Goal of the exercise: Report all lines below with the word "flex".

[Data records]
========

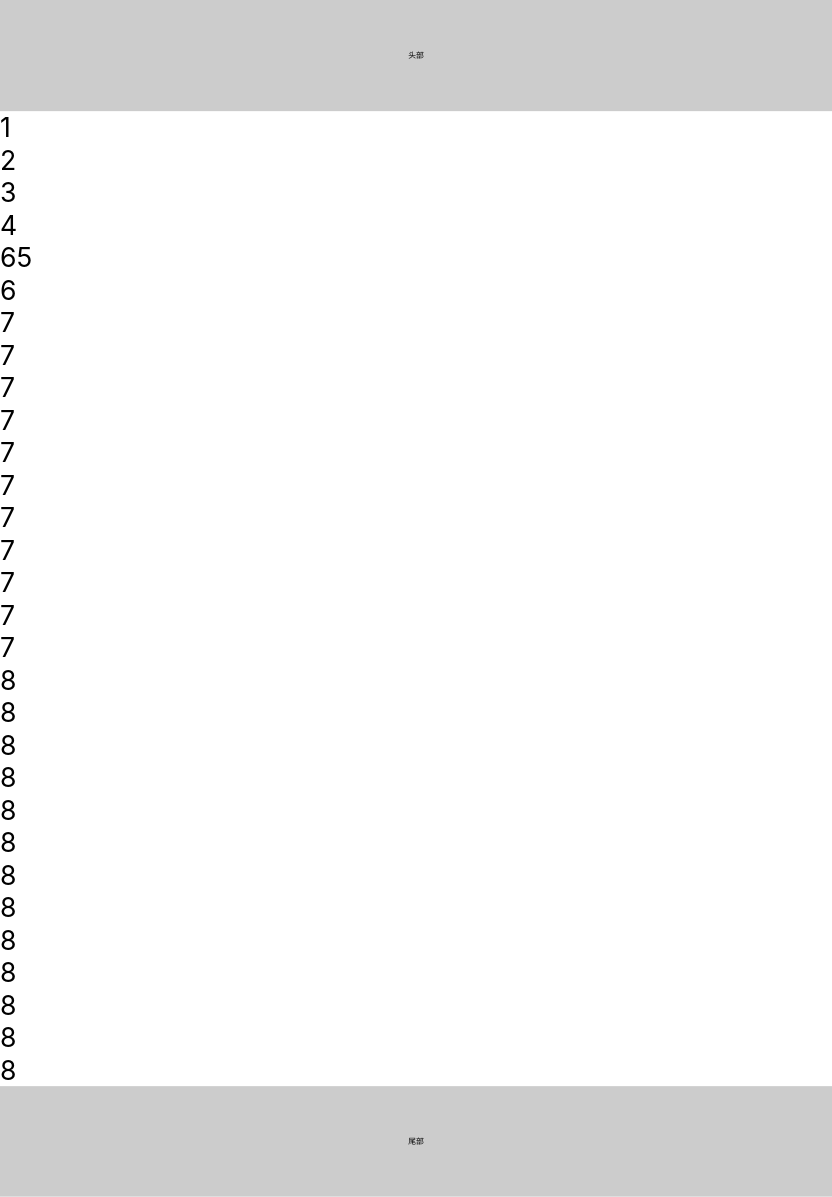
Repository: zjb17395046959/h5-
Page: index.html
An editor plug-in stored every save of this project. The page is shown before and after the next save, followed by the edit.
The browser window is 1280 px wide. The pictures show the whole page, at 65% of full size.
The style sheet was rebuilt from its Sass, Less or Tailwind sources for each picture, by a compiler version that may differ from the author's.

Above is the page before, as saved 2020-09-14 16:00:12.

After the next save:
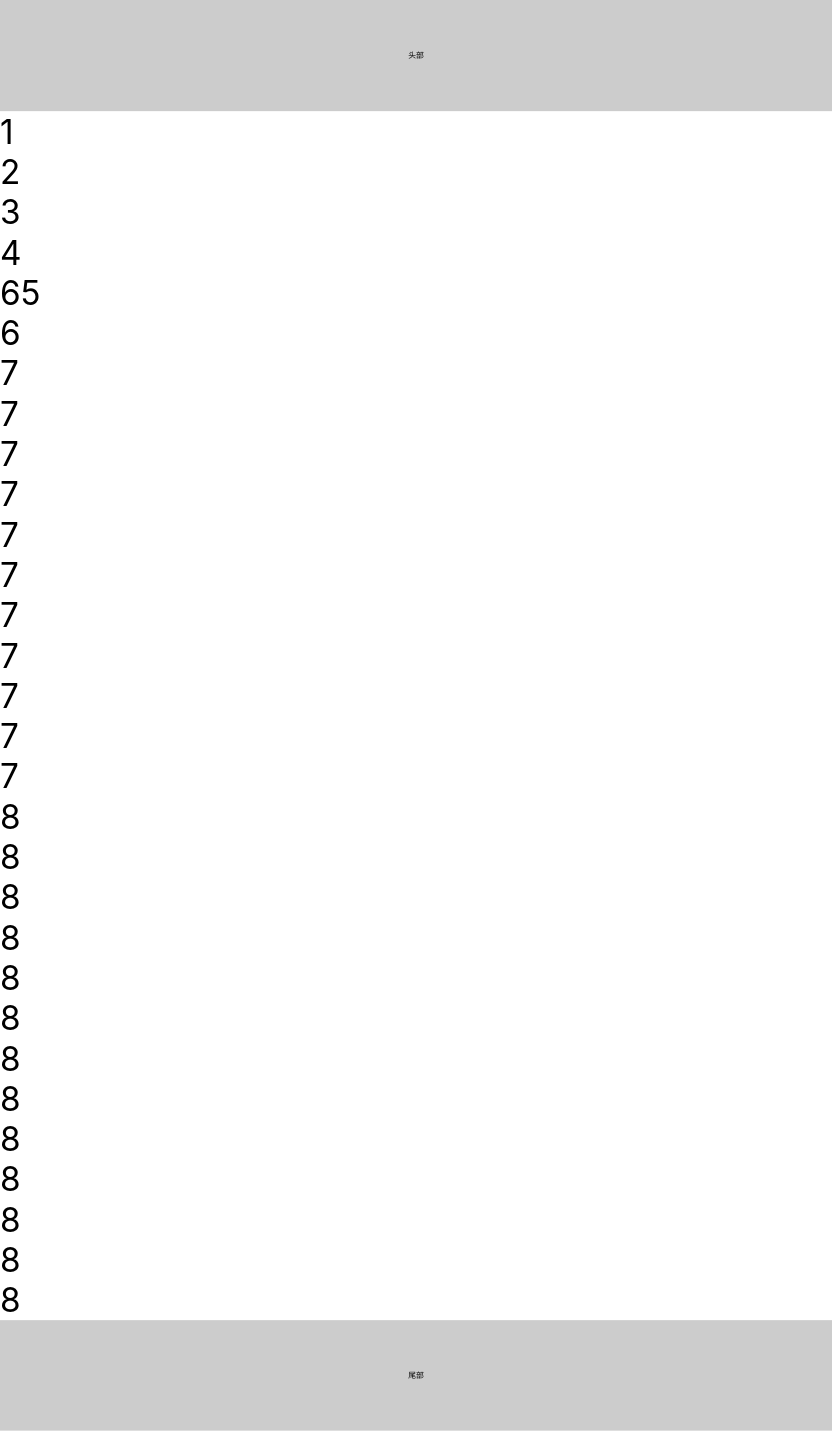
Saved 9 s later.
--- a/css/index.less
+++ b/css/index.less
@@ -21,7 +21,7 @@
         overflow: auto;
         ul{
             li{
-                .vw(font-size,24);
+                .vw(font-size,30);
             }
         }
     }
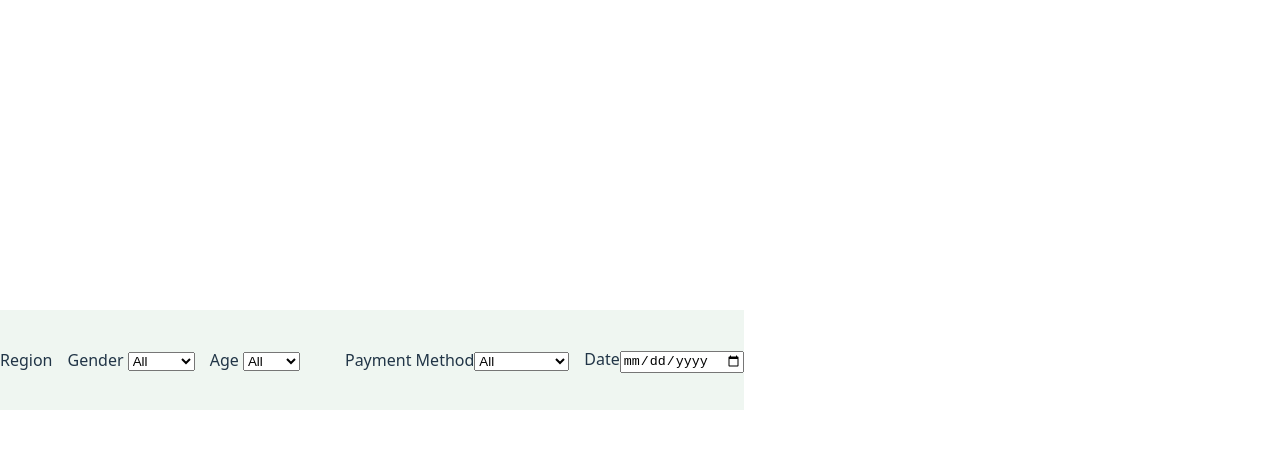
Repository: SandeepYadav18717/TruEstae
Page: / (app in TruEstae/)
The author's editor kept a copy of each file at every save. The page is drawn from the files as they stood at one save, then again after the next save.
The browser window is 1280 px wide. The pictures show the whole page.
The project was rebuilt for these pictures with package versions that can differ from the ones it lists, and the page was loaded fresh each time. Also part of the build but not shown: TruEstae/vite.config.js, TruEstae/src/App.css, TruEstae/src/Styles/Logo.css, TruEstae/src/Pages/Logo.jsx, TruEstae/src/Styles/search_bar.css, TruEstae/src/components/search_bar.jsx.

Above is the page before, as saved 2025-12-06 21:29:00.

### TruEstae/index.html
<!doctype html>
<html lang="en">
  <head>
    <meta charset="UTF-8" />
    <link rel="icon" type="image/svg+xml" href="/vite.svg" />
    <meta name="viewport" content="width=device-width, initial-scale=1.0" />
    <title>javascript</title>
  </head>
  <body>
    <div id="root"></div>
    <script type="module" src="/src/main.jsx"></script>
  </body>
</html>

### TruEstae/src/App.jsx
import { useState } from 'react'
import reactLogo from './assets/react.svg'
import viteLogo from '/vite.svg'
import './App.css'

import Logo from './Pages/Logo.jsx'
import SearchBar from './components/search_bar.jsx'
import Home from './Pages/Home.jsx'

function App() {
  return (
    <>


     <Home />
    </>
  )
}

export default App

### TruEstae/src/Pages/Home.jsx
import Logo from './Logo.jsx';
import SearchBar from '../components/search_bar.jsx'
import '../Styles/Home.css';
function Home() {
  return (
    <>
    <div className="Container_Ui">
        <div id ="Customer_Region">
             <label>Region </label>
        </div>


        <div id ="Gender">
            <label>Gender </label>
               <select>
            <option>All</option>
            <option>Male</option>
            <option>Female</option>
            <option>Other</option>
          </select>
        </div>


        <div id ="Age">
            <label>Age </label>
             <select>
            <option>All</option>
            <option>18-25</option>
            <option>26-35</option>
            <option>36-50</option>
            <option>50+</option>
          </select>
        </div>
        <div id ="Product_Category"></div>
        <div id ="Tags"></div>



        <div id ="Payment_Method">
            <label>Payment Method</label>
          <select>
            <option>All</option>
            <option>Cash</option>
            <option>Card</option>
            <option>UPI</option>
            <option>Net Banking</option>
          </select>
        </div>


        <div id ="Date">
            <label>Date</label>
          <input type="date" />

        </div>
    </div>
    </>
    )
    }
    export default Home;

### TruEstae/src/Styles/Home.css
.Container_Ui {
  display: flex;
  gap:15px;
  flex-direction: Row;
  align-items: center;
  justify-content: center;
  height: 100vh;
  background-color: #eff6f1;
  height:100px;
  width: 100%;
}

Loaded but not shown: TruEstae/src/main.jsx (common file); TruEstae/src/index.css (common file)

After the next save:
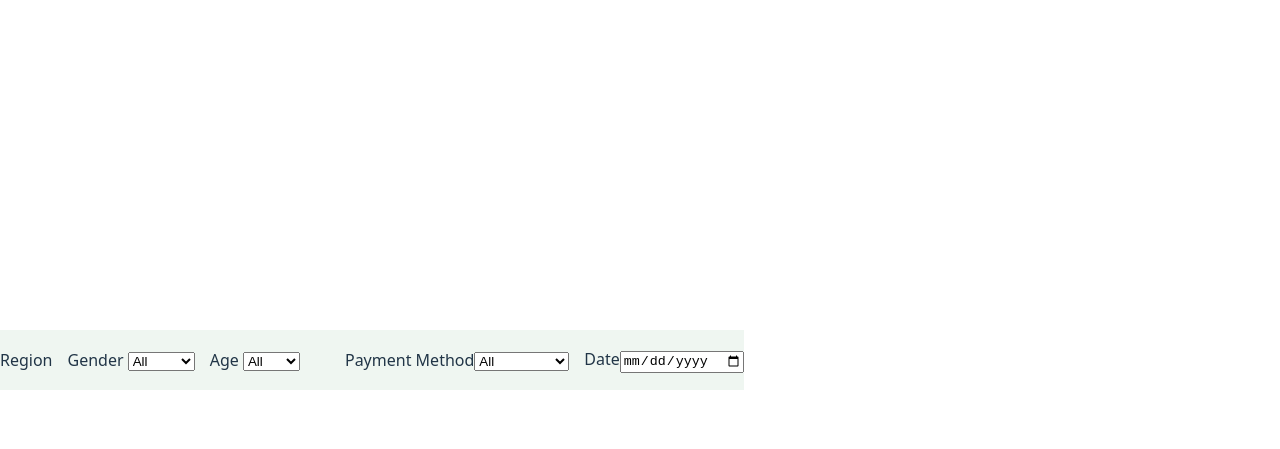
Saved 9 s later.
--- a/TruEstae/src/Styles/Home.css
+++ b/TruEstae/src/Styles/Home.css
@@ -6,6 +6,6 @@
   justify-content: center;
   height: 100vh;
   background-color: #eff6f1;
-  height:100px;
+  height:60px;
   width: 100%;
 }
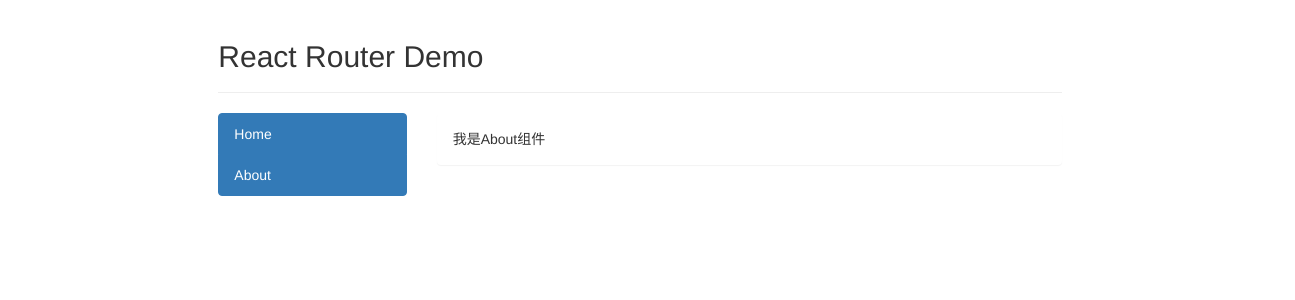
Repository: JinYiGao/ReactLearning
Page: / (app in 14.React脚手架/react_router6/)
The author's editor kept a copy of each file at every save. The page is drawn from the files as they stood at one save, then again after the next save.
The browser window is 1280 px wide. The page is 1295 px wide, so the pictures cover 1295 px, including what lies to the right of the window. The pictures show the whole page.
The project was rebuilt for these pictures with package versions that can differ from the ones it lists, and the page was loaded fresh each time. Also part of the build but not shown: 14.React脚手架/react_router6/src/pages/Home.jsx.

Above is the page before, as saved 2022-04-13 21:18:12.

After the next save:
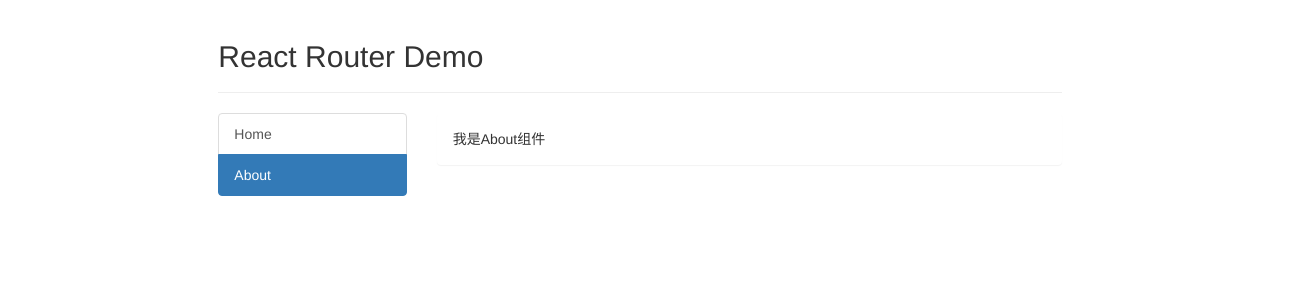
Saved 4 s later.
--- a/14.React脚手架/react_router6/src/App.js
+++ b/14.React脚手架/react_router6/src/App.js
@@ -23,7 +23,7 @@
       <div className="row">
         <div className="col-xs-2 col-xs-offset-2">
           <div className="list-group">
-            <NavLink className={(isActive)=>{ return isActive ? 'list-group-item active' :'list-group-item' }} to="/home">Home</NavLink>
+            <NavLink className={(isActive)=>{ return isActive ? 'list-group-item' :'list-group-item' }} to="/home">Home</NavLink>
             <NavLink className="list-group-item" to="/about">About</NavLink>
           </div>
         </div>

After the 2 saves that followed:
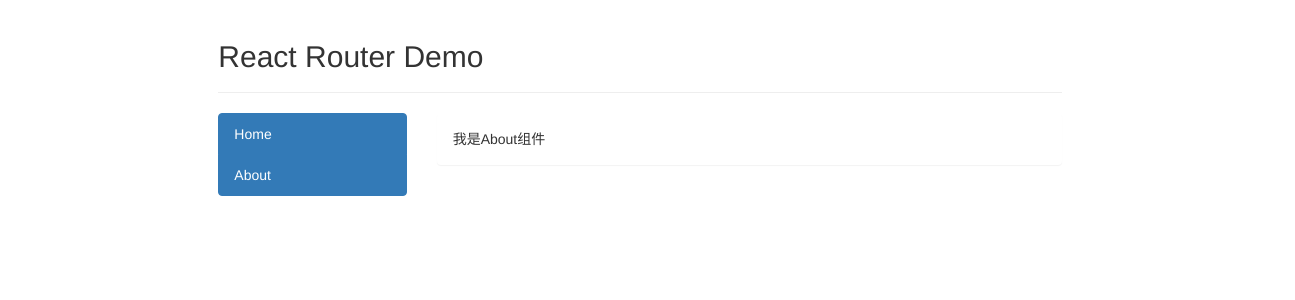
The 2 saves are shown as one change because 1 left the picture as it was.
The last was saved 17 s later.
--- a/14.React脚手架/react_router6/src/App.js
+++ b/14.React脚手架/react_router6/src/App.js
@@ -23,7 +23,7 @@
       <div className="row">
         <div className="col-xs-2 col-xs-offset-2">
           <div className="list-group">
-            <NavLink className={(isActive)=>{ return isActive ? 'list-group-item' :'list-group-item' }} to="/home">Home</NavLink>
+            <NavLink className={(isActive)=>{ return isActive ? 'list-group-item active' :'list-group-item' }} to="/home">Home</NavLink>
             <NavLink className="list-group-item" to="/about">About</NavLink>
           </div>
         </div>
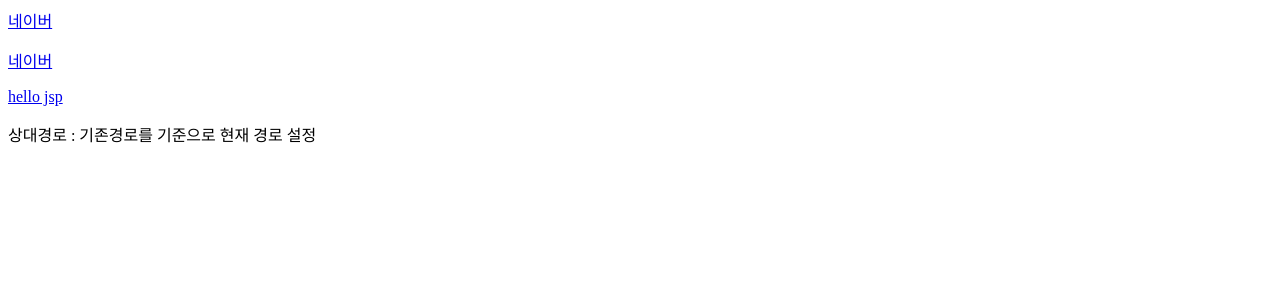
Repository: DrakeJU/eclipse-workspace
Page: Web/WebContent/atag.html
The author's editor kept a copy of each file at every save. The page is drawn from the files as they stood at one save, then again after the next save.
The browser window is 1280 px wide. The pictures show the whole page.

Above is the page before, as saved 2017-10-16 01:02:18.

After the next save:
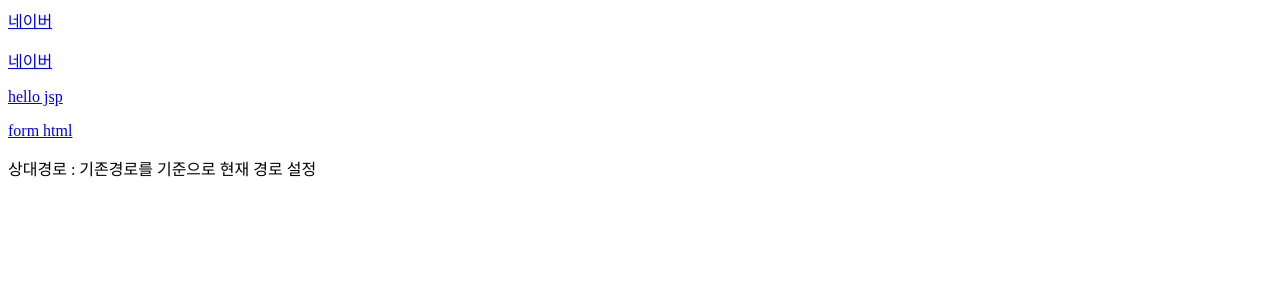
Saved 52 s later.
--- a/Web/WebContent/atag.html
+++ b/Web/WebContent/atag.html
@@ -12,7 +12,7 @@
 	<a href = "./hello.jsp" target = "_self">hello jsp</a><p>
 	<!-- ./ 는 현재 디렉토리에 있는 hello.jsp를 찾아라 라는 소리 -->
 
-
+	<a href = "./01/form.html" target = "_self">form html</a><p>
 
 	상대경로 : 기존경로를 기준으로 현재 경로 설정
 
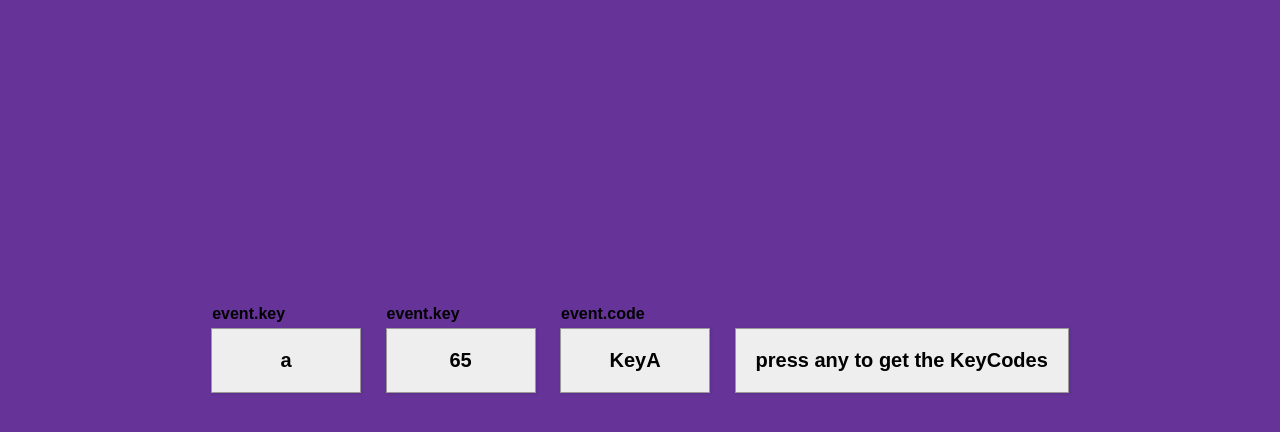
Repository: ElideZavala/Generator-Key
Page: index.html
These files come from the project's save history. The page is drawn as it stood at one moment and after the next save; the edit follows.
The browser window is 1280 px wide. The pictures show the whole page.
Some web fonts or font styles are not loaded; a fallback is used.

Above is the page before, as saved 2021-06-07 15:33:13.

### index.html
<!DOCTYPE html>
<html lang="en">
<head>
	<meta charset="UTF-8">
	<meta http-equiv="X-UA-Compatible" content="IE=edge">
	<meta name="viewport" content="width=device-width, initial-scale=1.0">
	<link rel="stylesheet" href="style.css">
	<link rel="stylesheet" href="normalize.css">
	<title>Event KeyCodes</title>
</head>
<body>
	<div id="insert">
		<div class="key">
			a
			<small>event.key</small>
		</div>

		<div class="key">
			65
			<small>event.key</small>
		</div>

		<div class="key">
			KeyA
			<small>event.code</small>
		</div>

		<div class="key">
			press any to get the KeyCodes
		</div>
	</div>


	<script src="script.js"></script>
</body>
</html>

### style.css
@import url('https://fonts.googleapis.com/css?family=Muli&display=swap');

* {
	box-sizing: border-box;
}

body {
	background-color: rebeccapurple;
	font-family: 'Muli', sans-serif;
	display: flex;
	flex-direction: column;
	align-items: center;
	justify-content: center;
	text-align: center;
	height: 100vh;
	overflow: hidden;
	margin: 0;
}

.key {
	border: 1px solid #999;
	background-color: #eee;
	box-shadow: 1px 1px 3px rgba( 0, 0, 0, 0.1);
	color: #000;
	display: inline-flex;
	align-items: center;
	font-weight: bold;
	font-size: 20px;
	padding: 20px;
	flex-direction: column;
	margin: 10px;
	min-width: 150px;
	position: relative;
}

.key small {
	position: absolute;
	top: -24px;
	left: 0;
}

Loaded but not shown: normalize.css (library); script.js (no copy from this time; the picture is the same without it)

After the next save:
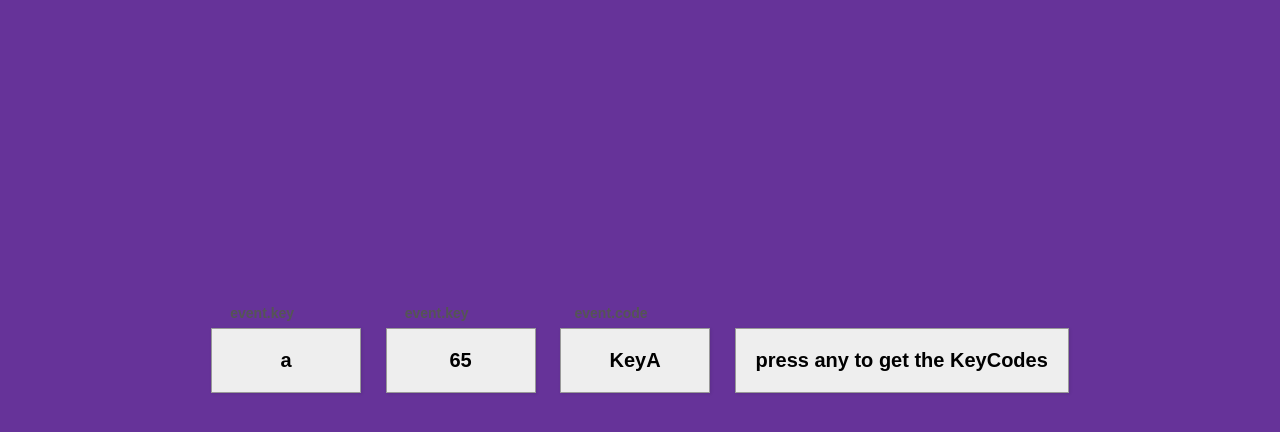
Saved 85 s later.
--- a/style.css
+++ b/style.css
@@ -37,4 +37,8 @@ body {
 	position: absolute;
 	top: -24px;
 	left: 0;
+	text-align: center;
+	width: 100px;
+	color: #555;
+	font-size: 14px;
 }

========

Exercise solution:
  display: flex;
  flex-direction: Row;
	display: flex;
	flex-direction: column;
	display: inline-flex;
	flex-direction: column;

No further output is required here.